■ **WHAT THIS TASK INVOLVES**
For each line in the data that includes "wrap", make a copy.

■ **THE DATA**
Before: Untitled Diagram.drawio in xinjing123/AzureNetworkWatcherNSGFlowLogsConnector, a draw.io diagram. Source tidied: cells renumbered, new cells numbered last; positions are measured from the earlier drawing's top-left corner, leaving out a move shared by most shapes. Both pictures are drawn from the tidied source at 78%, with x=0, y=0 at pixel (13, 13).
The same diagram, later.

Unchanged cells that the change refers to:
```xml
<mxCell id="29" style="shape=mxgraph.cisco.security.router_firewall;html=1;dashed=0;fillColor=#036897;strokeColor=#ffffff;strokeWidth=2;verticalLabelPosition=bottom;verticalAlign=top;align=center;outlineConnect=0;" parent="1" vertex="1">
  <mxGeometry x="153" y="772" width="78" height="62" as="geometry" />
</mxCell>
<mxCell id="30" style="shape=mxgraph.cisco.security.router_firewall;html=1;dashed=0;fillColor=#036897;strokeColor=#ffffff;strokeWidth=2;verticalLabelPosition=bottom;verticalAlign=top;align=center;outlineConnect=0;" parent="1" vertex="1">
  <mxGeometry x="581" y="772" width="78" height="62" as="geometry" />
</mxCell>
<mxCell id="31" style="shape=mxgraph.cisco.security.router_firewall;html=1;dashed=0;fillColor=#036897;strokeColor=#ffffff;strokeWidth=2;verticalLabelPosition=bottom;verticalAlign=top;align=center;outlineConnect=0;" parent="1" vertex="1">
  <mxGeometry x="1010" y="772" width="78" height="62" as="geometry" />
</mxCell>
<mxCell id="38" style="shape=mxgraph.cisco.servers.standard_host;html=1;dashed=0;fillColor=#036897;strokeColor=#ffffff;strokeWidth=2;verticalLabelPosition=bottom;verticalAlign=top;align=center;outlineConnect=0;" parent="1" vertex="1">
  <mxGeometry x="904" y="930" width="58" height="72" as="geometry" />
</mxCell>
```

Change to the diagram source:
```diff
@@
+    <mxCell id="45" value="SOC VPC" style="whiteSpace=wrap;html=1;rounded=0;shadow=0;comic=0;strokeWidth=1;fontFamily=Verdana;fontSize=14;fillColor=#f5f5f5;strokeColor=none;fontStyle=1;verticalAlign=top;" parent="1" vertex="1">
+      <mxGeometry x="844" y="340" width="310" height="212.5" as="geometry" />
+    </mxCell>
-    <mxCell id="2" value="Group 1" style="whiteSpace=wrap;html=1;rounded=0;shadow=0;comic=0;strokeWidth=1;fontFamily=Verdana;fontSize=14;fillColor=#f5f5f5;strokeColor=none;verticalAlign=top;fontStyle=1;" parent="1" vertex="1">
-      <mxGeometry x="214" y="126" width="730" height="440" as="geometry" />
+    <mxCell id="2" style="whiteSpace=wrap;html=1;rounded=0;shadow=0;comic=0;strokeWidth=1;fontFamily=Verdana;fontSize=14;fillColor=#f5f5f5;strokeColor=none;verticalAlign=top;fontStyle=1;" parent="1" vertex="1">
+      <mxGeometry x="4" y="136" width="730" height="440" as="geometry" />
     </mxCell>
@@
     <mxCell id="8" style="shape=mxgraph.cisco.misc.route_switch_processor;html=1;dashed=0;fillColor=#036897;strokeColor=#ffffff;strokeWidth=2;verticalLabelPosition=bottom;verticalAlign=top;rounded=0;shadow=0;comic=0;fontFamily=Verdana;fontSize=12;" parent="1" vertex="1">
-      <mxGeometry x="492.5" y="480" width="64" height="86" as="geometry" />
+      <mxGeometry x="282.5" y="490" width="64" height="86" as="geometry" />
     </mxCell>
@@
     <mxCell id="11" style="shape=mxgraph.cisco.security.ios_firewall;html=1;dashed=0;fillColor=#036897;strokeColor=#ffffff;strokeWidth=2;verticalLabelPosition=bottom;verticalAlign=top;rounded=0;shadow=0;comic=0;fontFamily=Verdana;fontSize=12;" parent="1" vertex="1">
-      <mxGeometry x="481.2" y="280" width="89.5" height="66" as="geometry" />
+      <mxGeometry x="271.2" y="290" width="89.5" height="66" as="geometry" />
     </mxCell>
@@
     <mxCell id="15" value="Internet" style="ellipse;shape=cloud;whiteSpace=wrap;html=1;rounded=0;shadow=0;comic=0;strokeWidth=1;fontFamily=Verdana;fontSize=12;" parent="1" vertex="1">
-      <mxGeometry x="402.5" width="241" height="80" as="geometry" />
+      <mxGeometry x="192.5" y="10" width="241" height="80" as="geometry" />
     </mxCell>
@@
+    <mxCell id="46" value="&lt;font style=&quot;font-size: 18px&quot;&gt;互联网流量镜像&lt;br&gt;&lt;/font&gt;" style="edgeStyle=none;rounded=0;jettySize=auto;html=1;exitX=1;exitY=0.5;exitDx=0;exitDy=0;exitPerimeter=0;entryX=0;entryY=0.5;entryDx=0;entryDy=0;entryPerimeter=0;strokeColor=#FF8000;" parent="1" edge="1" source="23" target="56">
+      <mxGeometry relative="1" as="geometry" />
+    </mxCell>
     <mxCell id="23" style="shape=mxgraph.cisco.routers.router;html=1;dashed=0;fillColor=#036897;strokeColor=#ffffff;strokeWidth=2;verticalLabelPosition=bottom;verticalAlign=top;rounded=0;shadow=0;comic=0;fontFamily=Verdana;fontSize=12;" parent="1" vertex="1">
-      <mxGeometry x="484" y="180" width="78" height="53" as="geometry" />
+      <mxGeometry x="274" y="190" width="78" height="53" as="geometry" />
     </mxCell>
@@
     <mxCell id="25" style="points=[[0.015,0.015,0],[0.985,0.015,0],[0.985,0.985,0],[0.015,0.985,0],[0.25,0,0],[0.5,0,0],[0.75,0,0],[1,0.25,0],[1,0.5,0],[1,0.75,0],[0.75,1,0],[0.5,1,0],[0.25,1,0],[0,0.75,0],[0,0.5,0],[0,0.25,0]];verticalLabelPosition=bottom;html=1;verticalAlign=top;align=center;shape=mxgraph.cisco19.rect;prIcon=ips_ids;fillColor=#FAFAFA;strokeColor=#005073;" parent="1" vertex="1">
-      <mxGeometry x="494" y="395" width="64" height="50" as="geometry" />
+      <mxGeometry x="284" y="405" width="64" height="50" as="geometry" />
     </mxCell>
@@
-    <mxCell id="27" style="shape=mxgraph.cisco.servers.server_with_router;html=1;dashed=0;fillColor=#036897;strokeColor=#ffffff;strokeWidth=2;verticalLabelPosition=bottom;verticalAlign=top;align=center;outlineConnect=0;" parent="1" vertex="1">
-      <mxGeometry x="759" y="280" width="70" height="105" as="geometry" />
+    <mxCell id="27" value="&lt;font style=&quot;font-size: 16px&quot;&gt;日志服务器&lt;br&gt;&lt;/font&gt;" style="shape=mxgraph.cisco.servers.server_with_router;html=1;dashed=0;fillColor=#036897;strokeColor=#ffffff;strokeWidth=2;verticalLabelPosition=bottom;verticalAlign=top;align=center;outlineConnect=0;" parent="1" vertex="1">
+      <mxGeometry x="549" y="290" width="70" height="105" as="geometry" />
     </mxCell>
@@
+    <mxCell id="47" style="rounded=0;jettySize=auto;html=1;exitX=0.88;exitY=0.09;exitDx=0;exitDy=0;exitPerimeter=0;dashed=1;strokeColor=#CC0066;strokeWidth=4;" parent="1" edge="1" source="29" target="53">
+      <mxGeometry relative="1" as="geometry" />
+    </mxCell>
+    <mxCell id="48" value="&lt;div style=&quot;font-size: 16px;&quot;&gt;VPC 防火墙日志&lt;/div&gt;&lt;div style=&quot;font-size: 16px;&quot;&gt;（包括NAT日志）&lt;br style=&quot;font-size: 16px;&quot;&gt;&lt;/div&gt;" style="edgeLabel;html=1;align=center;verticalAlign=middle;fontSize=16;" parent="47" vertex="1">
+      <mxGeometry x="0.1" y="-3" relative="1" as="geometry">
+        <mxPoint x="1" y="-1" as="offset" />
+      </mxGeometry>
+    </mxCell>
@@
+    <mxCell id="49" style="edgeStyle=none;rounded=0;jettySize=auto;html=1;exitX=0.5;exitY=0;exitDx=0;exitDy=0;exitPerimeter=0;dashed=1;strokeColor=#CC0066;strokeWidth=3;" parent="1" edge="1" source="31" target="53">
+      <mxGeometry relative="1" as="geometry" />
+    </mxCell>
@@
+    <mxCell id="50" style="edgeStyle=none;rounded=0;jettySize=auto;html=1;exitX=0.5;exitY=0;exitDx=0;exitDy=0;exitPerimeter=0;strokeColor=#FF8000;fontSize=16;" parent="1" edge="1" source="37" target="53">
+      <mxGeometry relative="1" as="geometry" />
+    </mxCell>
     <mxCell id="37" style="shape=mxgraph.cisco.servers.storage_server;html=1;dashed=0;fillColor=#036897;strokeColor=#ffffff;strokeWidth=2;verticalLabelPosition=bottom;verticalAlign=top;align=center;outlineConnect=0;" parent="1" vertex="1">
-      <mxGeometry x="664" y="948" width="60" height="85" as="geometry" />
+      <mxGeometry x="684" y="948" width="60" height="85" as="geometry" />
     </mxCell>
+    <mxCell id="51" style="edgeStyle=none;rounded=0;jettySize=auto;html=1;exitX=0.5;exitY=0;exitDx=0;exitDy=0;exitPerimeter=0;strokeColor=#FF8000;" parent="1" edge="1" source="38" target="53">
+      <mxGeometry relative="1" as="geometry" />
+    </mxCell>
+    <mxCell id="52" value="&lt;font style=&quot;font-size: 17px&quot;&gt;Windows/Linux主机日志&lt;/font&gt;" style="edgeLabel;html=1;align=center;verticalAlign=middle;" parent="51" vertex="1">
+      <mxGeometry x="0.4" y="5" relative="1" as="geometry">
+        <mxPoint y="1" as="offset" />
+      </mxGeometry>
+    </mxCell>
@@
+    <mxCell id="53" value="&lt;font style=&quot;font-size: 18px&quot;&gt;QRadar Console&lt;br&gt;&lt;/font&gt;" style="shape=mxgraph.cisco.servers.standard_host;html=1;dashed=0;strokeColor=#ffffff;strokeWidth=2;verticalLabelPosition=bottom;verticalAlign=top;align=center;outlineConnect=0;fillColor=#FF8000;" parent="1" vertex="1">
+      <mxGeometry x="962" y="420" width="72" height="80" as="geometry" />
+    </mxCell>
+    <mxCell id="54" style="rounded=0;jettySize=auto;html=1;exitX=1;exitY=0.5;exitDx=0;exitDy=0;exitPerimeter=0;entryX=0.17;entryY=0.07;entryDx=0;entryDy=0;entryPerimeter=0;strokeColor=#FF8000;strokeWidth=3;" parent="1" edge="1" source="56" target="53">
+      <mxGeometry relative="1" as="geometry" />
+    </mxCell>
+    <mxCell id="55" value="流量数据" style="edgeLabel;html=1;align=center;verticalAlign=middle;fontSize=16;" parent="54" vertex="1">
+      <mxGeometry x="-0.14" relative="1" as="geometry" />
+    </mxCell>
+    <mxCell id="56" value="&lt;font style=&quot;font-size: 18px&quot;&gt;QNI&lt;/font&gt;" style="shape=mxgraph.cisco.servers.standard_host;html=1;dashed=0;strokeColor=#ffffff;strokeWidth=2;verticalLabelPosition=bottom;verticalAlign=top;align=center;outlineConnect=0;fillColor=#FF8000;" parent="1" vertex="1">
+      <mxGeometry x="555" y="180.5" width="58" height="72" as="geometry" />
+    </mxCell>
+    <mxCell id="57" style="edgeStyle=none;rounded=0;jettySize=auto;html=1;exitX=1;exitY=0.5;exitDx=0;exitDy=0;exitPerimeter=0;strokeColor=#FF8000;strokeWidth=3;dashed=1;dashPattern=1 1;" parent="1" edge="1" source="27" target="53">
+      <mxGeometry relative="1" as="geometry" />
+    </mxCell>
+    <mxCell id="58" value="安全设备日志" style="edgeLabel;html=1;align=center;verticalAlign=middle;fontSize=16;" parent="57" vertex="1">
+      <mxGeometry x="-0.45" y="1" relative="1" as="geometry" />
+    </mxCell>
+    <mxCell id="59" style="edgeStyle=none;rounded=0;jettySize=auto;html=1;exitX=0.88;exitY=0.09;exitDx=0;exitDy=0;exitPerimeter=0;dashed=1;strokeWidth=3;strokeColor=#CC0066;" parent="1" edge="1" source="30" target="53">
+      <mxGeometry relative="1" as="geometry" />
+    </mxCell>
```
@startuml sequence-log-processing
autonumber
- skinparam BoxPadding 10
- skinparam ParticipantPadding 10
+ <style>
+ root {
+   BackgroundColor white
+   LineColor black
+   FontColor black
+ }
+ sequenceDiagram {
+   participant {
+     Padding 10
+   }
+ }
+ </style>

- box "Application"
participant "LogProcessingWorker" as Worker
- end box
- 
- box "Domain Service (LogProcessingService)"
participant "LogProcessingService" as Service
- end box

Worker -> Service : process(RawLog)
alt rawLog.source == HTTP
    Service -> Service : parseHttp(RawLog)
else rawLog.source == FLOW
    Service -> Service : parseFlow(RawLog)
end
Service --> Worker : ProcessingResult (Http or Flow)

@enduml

■ **SOLUTION TO THIS EXERCISE**
+    <mxCell id="45" value="SOC VPC" style="whiteSpace=wrap;html=1;rounded=0;shadow=0;comic=0;strokeWidth=1;fontFamily=Verdana;fontSize=14;fillColor=#f5f5f5;strokeColor=none;fontStyle=1;verticalAlign=top;" parent="1" vertex="1">
-    <mxCell id="2" value="Group 1" style="whiteSpace=wrap;html=1;rounded=0;shadow=0;comic=0;strokeWidth=1;fontFamily=Verdana;fontSize=14;fillColor=#f5f5f5;strokeColor=none;verticalAlign=top;fontStyle=1;" parent="1" vertex="1">
+    <mxCell id="2" style="whiteSpace=wrap;html=1;rounded=0;shadow=0;comic=0;strokeWidth=1;fontFamily=Verdana;fontSize=14;fillColor=#f5f5f5;strokeColor=none;verticalAlign=top;fontStyle=1;" parent="1" vertex="1">
     <mxCell id="15" value="Internet" style="ellipse;shape=cloud;whiteSpace=wrap;html=1;rounded=0;shadow=0;comic=0;strokeWidth=1;fontFamily=Verdana;fontSize=12;" parent="1" vertex="1">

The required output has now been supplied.